The Kamchatka Peninsula, in Russia’s far, far eastern reaches — not quite so near to Alaska that Sarah Palin can see it from her house, but close — is part of the Ring of Fire. Near the peninsula’s coast, there are 30 active volcanoes, and right now four of them are exploding all at once, so close to each other than it’s possible to visit all of them in a single day. Spiegel Online reports:
Four different cones and mountains, all within 180 kilometers (110 miles) of each other, have been active simultaneously since late November. Given that volcano experts don’t believe that the four volcanoes are being fed from the same magma source, the parallel eruptions would seem to be the geological equivalent of winning the lottery.
Some of the volcanos are spewing ash, and others are going for a full-out lava display. They’re like kids, taunting each other, “Oh yeah, well can you do THIS?” (Only, thank goodness, most kids can’t spew lava.) They’re also like kids in that their posturing isn’t quite as dangerous as it might seem. The Russian photography group AirPano, which rushed to the peninsula to take the shot above, says:
The Tolbachik volcano eruption is classified as an unconventional fissure eruption. Fissure eruptions are known for emitting great volume of lava. They are also called “touristic” eruptions for relatively low level of danger and photogenic beauty of flowing rivers of lava. Weather permitting, one can fly up close to a volcanic crater or hover right above a lava stream.
Which gets us to these really awesome panoramic photos that AirPano took:

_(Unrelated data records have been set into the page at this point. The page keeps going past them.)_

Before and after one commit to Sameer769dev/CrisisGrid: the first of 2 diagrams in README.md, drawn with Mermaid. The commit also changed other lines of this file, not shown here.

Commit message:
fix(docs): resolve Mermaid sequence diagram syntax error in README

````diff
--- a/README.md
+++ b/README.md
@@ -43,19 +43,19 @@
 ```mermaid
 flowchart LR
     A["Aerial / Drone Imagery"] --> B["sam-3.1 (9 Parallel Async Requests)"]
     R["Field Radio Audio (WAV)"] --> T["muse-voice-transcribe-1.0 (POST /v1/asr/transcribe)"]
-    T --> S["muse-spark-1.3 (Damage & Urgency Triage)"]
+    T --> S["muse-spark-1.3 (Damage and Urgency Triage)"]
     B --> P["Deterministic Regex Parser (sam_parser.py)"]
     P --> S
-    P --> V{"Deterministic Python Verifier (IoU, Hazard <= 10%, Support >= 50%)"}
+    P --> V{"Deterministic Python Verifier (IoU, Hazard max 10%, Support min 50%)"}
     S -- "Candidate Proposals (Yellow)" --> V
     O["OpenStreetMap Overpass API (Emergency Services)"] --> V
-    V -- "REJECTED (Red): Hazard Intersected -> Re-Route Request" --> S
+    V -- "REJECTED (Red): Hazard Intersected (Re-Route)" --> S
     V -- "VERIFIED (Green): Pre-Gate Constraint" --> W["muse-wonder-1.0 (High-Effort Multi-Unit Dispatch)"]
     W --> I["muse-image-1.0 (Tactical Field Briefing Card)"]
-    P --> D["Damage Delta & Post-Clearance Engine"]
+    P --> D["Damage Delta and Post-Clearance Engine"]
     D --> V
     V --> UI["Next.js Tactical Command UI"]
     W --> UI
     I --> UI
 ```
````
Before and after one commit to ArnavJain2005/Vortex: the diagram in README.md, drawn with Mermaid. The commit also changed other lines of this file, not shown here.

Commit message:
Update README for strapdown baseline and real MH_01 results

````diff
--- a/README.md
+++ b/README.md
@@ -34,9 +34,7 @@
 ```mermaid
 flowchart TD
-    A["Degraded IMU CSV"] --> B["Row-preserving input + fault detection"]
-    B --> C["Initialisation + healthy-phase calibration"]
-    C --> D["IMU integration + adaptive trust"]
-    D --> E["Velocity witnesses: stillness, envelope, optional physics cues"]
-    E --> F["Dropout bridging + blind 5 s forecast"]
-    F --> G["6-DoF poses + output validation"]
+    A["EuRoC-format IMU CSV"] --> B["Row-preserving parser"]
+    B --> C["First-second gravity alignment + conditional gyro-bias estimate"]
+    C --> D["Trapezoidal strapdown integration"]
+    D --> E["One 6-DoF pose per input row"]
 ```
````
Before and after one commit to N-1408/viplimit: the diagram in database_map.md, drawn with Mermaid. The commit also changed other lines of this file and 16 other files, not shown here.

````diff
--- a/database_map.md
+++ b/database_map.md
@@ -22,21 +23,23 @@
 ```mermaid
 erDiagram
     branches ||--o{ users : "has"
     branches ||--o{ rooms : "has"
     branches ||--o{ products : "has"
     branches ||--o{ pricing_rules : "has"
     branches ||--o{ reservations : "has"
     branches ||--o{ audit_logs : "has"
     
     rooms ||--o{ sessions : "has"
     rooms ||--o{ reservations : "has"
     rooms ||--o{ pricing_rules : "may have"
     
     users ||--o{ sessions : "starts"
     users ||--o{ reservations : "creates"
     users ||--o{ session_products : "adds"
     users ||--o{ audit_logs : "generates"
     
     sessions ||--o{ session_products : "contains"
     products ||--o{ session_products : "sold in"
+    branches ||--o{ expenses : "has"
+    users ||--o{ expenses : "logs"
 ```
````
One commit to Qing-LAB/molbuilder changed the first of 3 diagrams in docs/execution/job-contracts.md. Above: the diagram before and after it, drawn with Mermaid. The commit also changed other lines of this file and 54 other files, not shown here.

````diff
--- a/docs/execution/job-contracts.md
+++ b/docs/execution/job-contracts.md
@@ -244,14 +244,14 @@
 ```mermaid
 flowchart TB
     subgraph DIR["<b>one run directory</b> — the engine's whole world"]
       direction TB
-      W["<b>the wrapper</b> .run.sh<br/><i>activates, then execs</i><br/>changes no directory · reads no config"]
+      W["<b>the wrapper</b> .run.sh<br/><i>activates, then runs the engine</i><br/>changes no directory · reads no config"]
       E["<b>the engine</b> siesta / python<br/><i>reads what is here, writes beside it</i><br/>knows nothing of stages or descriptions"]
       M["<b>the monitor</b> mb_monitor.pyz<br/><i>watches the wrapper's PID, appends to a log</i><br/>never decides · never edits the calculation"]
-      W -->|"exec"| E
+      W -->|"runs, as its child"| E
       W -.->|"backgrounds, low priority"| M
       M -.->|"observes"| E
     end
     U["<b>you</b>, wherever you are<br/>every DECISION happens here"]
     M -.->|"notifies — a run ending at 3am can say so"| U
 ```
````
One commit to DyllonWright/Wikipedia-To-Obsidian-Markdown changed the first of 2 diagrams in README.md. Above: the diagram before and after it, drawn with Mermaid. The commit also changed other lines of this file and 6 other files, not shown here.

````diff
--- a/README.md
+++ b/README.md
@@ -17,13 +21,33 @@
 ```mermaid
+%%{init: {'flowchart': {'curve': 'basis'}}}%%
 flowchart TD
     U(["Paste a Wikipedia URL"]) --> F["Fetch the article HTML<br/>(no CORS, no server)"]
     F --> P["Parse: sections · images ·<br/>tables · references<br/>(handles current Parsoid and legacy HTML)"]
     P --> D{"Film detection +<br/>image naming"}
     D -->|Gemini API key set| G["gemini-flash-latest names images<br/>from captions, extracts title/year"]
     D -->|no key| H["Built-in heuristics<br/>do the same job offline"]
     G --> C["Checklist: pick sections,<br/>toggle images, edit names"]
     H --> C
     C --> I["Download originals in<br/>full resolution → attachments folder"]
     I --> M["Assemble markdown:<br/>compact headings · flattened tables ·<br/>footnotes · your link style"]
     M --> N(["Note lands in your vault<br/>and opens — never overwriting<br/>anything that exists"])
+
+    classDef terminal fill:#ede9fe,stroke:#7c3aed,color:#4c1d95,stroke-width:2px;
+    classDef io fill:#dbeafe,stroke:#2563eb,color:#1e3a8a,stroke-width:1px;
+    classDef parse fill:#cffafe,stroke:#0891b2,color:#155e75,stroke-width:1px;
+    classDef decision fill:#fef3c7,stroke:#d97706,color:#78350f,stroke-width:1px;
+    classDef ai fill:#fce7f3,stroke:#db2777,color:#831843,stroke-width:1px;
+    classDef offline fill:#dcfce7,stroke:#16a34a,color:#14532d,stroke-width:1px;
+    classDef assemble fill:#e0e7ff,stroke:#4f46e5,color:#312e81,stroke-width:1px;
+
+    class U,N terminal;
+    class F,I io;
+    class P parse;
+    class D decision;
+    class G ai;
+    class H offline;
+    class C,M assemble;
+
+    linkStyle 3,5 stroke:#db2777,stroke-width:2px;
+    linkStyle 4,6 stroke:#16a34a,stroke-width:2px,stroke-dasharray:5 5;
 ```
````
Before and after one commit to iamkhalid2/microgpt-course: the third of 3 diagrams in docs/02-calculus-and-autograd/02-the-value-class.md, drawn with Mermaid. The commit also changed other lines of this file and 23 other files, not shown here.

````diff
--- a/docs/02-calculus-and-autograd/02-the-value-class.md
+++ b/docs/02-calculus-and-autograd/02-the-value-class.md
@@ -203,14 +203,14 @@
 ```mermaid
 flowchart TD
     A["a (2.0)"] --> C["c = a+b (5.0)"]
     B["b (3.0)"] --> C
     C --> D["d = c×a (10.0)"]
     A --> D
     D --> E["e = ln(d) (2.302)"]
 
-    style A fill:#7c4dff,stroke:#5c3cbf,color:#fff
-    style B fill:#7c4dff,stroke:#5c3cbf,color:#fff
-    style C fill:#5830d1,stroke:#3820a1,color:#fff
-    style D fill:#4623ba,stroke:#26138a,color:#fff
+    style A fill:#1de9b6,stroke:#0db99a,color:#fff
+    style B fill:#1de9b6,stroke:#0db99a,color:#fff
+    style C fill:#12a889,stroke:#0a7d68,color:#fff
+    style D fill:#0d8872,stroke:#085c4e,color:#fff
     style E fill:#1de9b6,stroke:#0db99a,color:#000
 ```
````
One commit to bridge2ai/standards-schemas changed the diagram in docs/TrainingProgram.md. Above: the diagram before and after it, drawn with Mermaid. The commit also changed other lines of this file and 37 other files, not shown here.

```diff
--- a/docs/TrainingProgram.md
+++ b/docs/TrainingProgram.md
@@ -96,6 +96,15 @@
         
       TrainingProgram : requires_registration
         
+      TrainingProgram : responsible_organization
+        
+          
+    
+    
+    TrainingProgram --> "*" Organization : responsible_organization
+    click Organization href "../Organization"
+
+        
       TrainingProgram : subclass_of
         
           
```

Volcanoes—so hot right now.
Four at Once: Volcano Quartet Erupts on Kamchatka, Spiegel Online.